■ WHAT YOU SHOULD DO ■
Tally every line of the material where "customer" occurs, then write the total by itself.

■ INFORMATION SHOWN ■
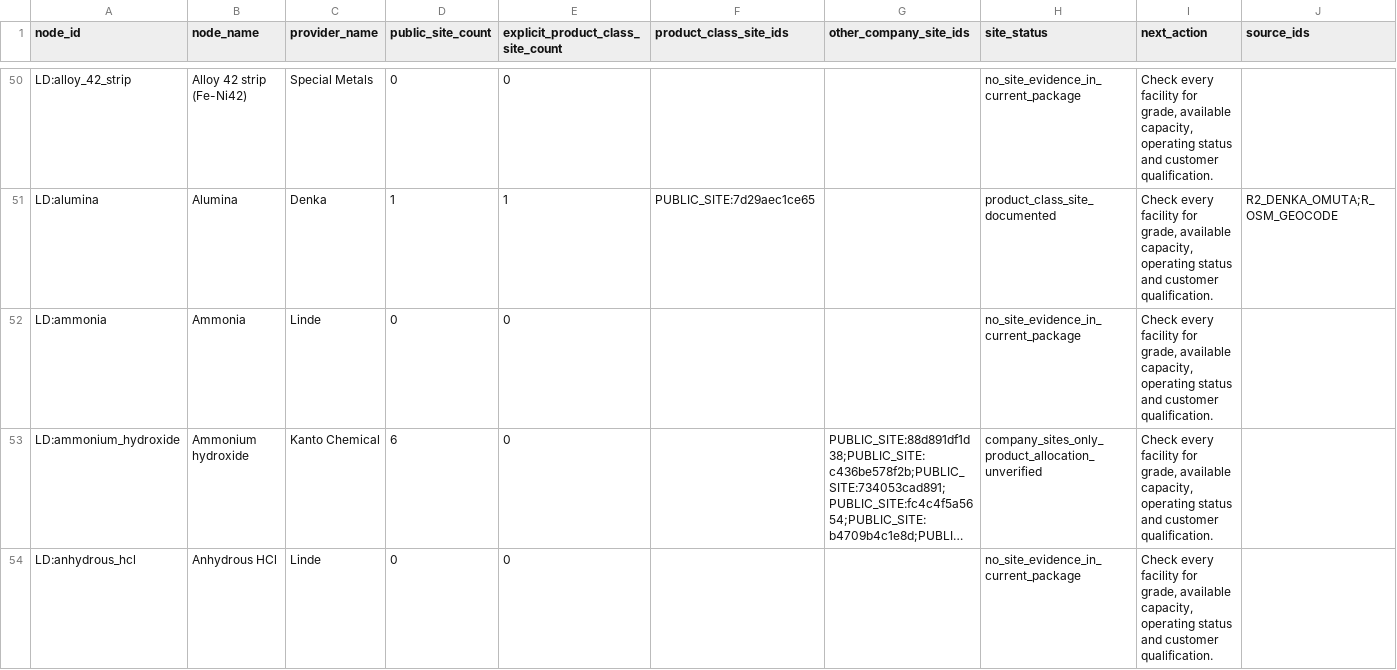
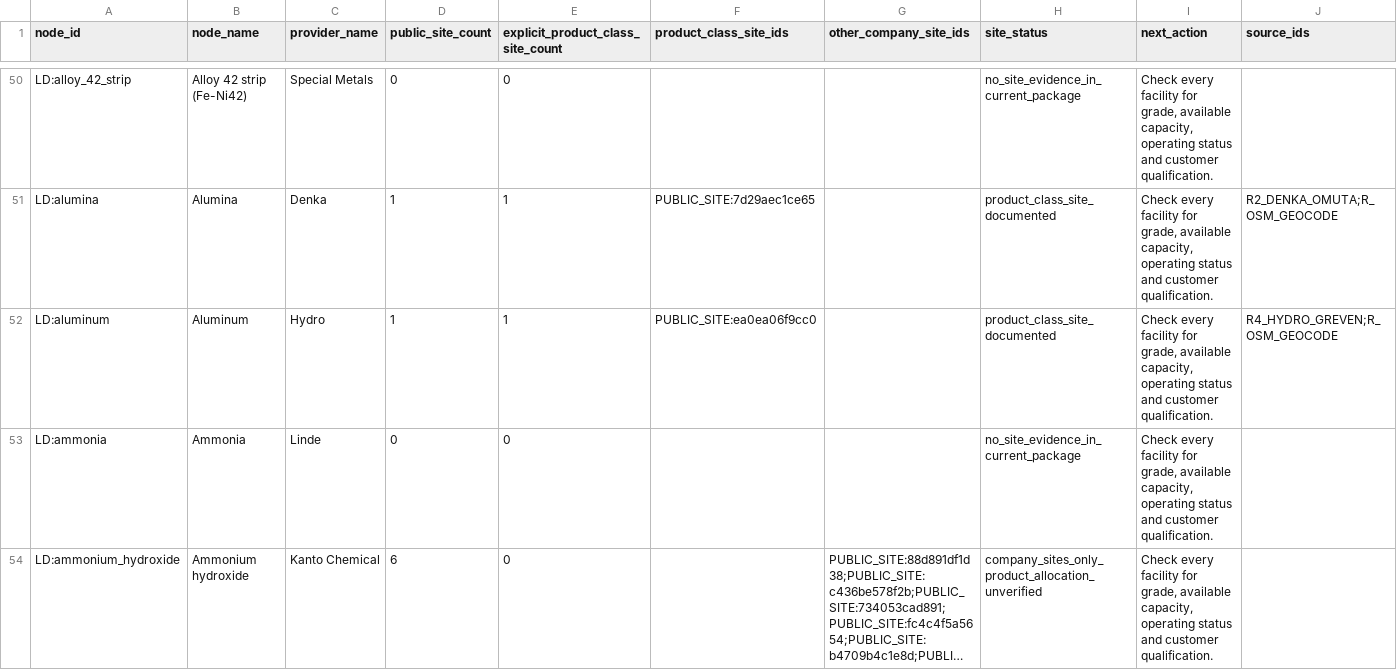
Before and after one commit to tianliu11/gpu-supply-chain-database, a CSV file: data/clean/full_supply_chain_vendor_site_coverage.csv, drawn as a sheet; only a part is shown, gaps mark what is left out; the shorter side is filled out with more unchanged rows; long unchanged cells end in …; the diff covers the shown part only.

```diff
--- a/data/clean/full_supply_chain_vendor_site_coverage.csv
+++ b/data/clean/full_supply_chain_vendor_site_coverage.csv
@@ -51,2 +51,3 @@ LD:alloy_42_strip,Alloy 42 strip (Fe-Ni42),Special Metals,0,0,,,no_site_evidence
 LD:alumina,Alumina,Denka,1,1,PUBLIC_SITE:7d29aec1ce65,,product_class_site_documented,"Check every facility for grade, available capacity, operating status and customer qualification.",R2_DENKA_OMUTA;R_OSM_GEOCODE
+LD:aluminum,Aluminum,Hydro,1,1,PUBLIC_SITE:ea0ea06f9cc0,,product_class_site_documented,"Check every facility for grade, available capacity, operating status and customer qualification.",R4_HYDRO_GREVEN;R_OSM_GEOCODE
 LD:ammonia,Ammonia,Linde,0,0,,,no_site_evidence_in_current_package,"Check every facility for grade, available capacity, operating status and customer qualification.",
```
Also changed, not shown: 4 added rows and 3 edited cells elsewhere in this file, data/clean/full_supply_chain_edges_audit.csv, data/clean/full_supply_chain_facilities.csv, 32 other files.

■ YOUR RESPONSE ■
3